What needs to be done ▸ Exactly what is written in the records below should be returned, minus the images.

■ ■ ■ ■ ■

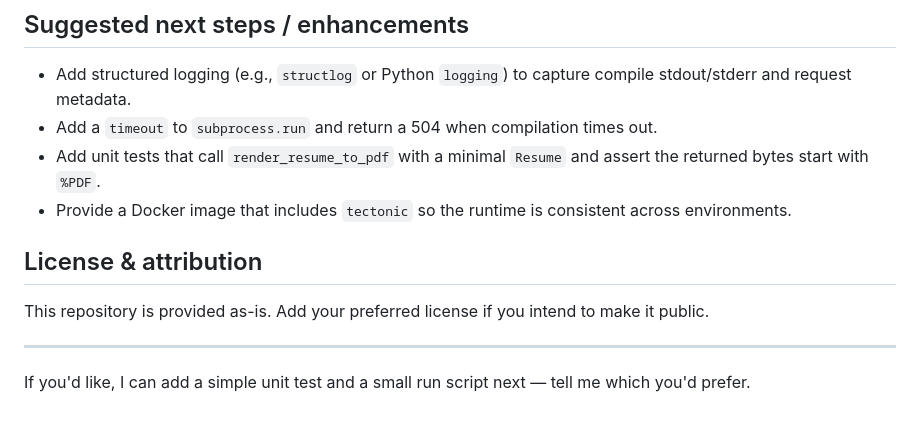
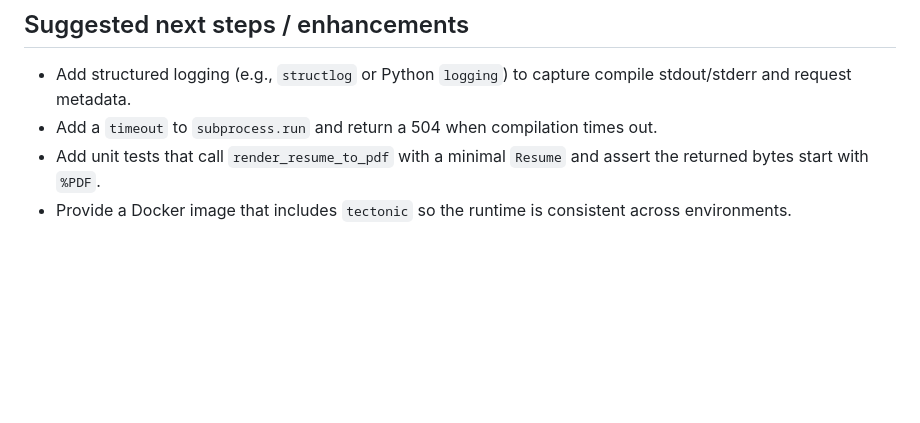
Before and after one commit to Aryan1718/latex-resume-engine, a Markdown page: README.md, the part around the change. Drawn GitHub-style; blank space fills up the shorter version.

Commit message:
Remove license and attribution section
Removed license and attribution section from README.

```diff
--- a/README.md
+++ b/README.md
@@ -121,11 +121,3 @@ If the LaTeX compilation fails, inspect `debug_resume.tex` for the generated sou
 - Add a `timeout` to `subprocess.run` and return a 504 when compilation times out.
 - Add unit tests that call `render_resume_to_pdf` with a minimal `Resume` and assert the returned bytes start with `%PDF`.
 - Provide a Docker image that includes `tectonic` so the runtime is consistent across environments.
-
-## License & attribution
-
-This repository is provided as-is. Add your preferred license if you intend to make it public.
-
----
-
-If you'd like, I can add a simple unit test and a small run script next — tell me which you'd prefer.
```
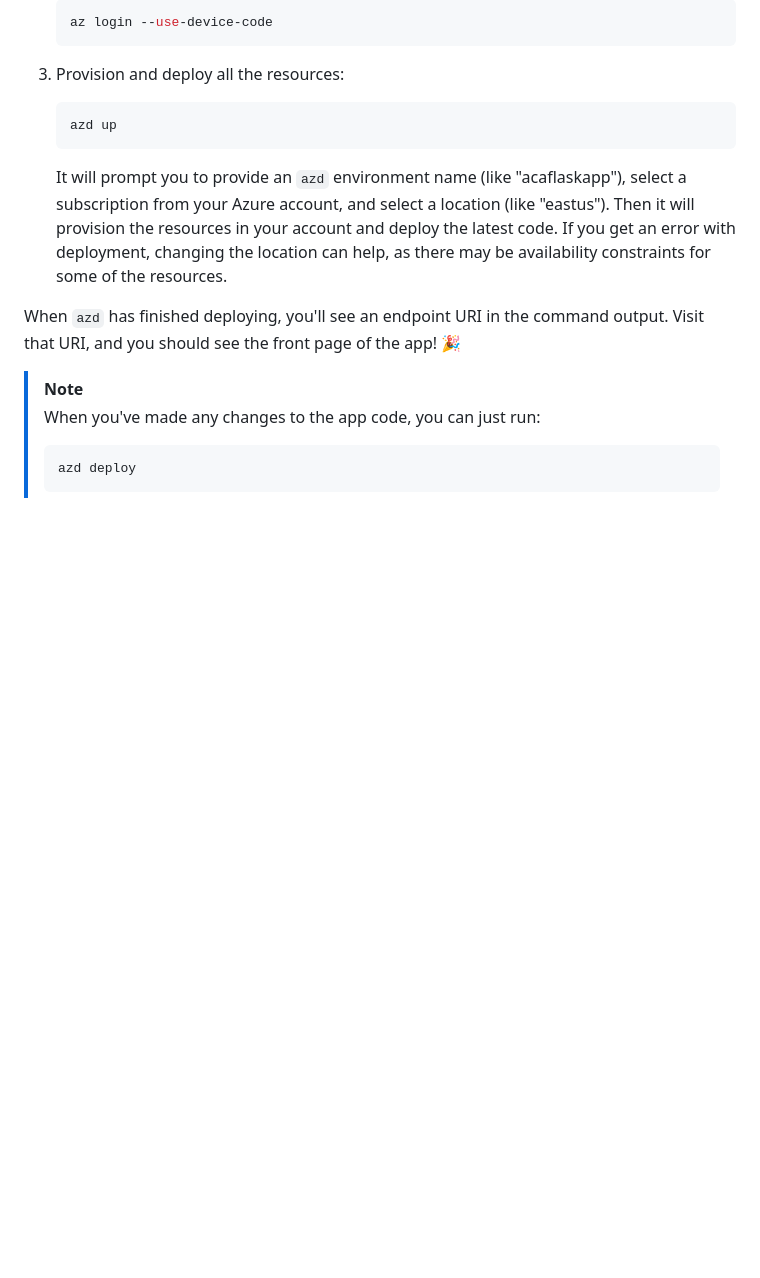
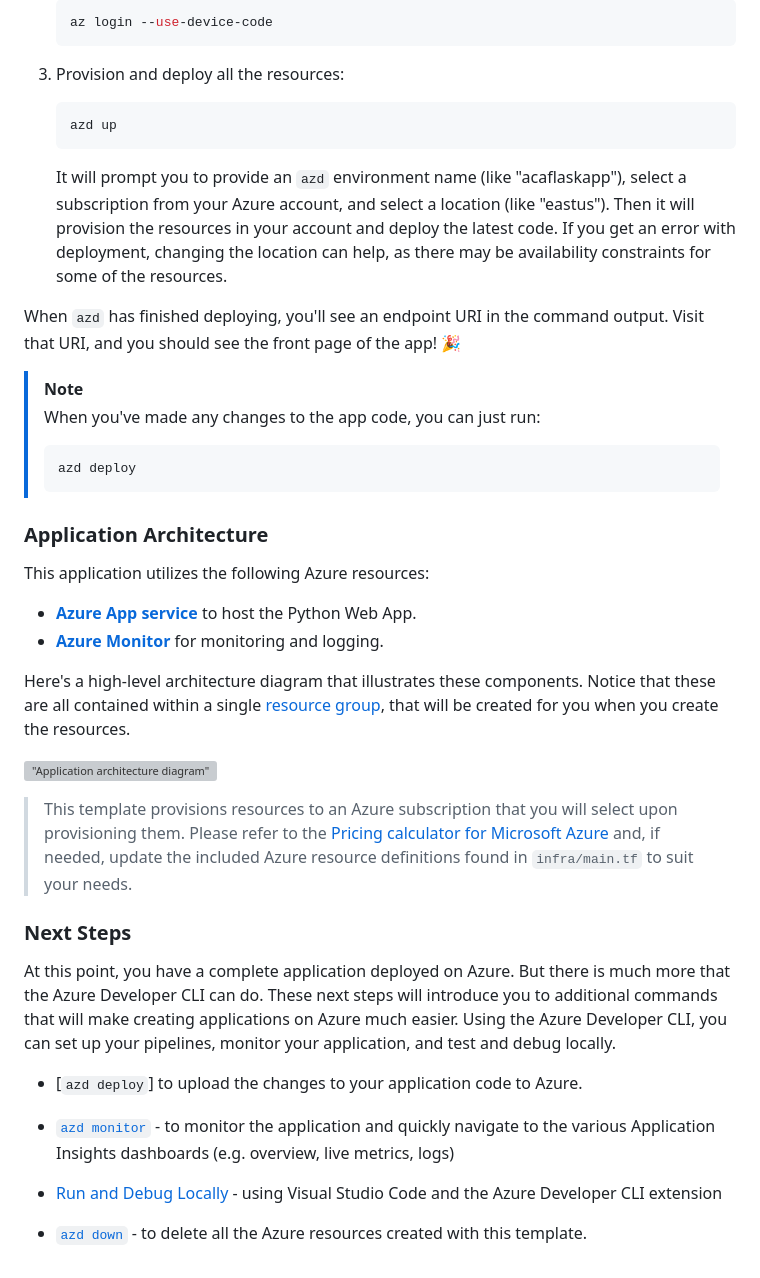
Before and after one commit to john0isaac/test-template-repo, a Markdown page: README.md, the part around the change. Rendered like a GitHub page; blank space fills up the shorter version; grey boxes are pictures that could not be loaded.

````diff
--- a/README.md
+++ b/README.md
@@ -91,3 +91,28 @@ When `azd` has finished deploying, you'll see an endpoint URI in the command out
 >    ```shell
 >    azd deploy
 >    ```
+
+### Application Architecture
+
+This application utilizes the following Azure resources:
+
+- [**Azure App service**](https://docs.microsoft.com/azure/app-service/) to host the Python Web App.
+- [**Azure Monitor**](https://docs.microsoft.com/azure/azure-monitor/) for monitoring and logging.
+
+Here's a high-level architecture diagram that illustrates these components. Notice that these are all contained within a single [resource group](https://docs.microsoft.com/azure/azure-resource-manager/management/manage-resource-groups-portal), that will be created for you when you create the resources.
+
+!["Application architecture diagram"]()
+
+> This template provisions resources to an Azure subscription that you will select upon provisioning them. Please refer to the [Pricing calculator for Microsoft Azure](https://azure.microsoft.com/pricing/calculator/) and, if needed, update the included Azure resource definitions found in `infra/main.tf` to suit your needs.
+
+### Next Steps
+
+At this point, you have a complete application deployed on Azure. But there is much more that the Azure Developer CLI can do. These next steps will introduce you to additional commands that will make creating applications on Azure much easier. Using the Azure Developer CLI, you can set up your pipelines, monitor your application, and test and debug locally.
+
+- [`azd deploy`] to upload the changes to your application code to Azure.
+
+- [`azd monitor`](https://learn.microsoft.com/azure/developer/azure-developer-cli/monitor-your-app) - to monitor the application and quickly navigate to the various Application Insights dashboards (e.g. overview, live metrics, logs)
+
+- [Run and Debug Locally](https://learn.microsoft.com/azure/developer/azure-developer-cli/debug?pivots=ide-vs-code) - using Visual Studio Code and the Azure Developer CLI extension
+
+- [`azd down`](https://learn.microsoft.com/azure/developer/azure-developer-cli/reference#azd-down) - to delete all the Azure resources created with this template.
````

■ ■ ■ ■ ■

Finished task ▸
Before and after one commit to Aryan1718/latex-resume-engine, a Markdown page: README.md, the part around the change. Drawn GitHub-style; blank space fills up the shorter version.

Commit message:
Remove license and attribution section
Removed license and attribution section from README.

```diff
--- a/README.md
+++ b/README.md
@@ -121,11 +121,3 @@ If the LaTeX compilation fails, inspect `debug_resume.tex` for the generated sou
 - Add a `timeout` to `subprocess.run` and return a 504 when compilation times out.
 - Add unit tests that call `render_resume_to_pdf` with a minimal `Resume` and assert the returned bytes start with `%PDF`.
 - Provide a Docker image that includes `tectonic` so the runtime is consistent across environments.
-
-## License & attribution
-
-This repository is provided as-is. Add your preferred license if you intend to make it public.
-
----
-
-If you'd like, I can add a simple unit test and a small run script next — tell me which you'd prefer.
```
Before and after one commit to john0isaac/test-template-repo, a Markdown page: README.md, the part around the change. Rendered like a GitHub page; blank space fills up the shorter version; grey boxes are pictures that could not be loaded.

````diff
--- a/README.md
+++ b/README.md
@@ -91,3 +91,28 @@ When `azd` has finished deploying, you'll see an endpoint URI in the command out
 >    ```shell
 >    azd deploy
 >    ```
+
+### Application Architecture
+
+This application utilizes the following Azure resources:
+
+- [**Azure App service**](https://docs.microsoft.com/azure/app-service/) to host the Python Web App.
+- [**Azure Monitor**](https://docs.microsoft.com/azure/azure-monitor/) for monitoring and logging.
+
+Here's a high-level architecture diagram that illustrates these components. Notice that these are all contained within a single [resource group](https://docs.microsoft.com/azure/azure-resource-manager/management/manage-resource-groups-portal), that will be created for you when you create the resources.
+
+!["Application architecture diagram"]()
+
+> This template provisions resources to an Azure subscription that you will select upon provisioning them. Please refer to the [Pricing calculator for Microsoft Azure](https://azure.microsoft.com/pricing/calculator/) and, if needed, update the included Azure resource definitions found in `infra/main.tf` to suit your needs.
+
+### Next Steps
+
+At this point, you have a complete application deployed on Azure. But there is much more that the Azure Developer CLI can do. These next steps will introduce you to additional commands that will make creating applications on Azure much easier. Using the Azure Developer CLI, you can set up your pipelines, monitor your application, and test and debug locally.
+
+- [`azd deploy`] to upload the changes to your application code to Azure.
+
+- [`azd monitor`](https://learn.microsoft.com/azure/developer/azure-developer-cli/monitor-your-app) - to monitor the application and quickly navigate to the various Application Insights dashboards (e.g. overview, live metrics, logs)
+
+- [Run and Debug Locally](https://learn.microsoft.com/azure/developer/azure-developer-cli/debug?pivots=ide-vs-code) - using Visual Studio Code and the Azure Developer CLI extension
+
+- [`azd down`](https://learn.microsoft.com/azure/developer/azure-developer-cli/reference#azd-down) - to delete all the Azure resources created with this template.
````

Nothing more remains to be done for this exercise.